Just when you thought your ears were safe...Infinity Cat, 2014
Purchase: Infinity Cat
7.2 / 10
I was a fool for thinking my ears were safe. I was kidding myself if I thought my mind would be at rest. Boston-based noise rockers Guerilla Toss seem to release an EP or album every 4-6 months, and we’re right on schedule. Their newest release, 367 Equalizer is a follow-up to last year’s superb Gay Disco — an album that came out a bit too late to be considered for our Best-Of-The-Year list, but would easily make it on there. Or perhaps not so easily.
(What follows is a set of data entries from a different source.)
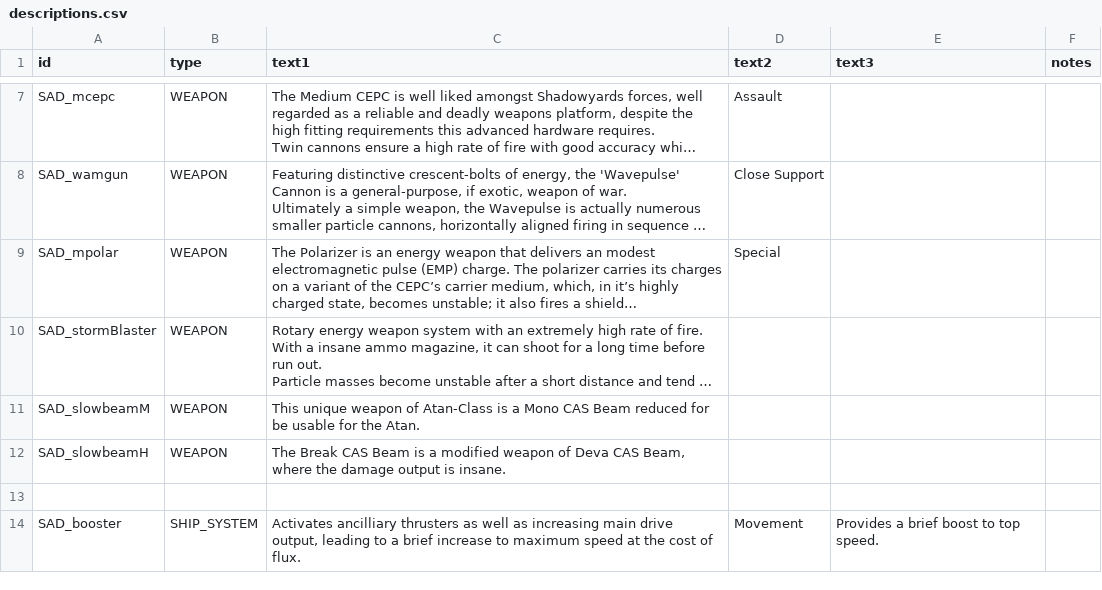
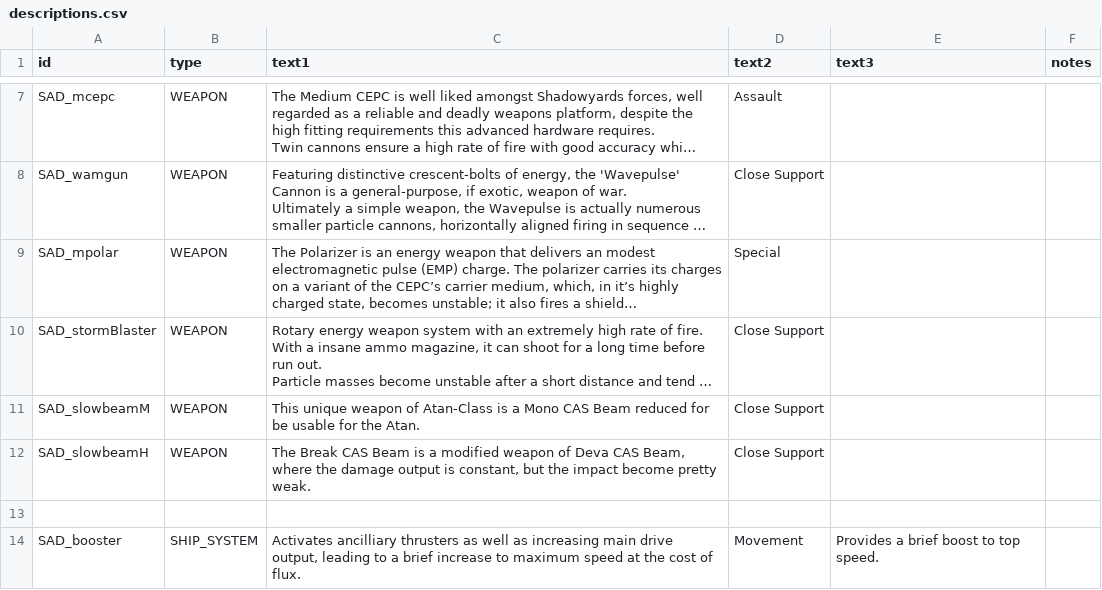
Before and after one commit to Snrasha/Sanguinary-Anarchistic-Defectors, a CSV file: data/strings/descriptions.csv, drawn as a sheet; only a part is shown, gaps mark what is left out; long unchanged cells end in …; the diff names each change by its address in the sheet, - before the commit and + after, or states it on an @@ line.

```diff
--- a/data/strings/descriptions.csv
+++ b/data/strings/descriptions.csv
-D10:D12 (text2): (empty)
+D10:D12 (text2): Close Support
-C12 (text1): …output is insane.
+C12 (text1): …output is constant, but the impact become pretty weak.
```
Also changed, not shown: data/weapons/weapon_data.csv, 2 other files.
See, here’s the thing to know about Guerilla Toss: they’re noisy. And I don’t mean noisy like Helmet, where just added three additional distortion pedals makes it hard to distinguish what chords you’re playing. I’m talking noisy like intentionally annoying and cacophonous. But the completely baffling part about all of this is how well Guerilla Toss makes this work. Individually, the instruments don’t kind of do their own thing in tiny little loops: drums play a dance-like beat, the guitar makes seemingly random and tinny hammer-on’s and pull-off’s, and the vocals vary between shrieking and shouting. Together, though, when all these pieces come together, it makes for a Rube Goldberg machine that’s hard to tear your ears away from. Excuse me — that’s hard from which to tear your ears. And Guerilla Toss definitely want to tear your ears.
Okay, let’s talk about 367 Equalizer. This EP is the second installment in Infinity Cat Record’s cassette subscription series1, so you can either get this thing by signing up for this service (and you subsequently get a new cassette each month), or you can just lay down $6 on their site. The whole thing is 4-songs long, and I don’t want to knock it for being short. In fact, their last album was 6-songs long, and I loved it for that fact. It was short, so all of the abrasion and bewilderment never outlasted its welcome. Similarly, 367 Equalizer is just long enough to leave your ears begging for more punishment.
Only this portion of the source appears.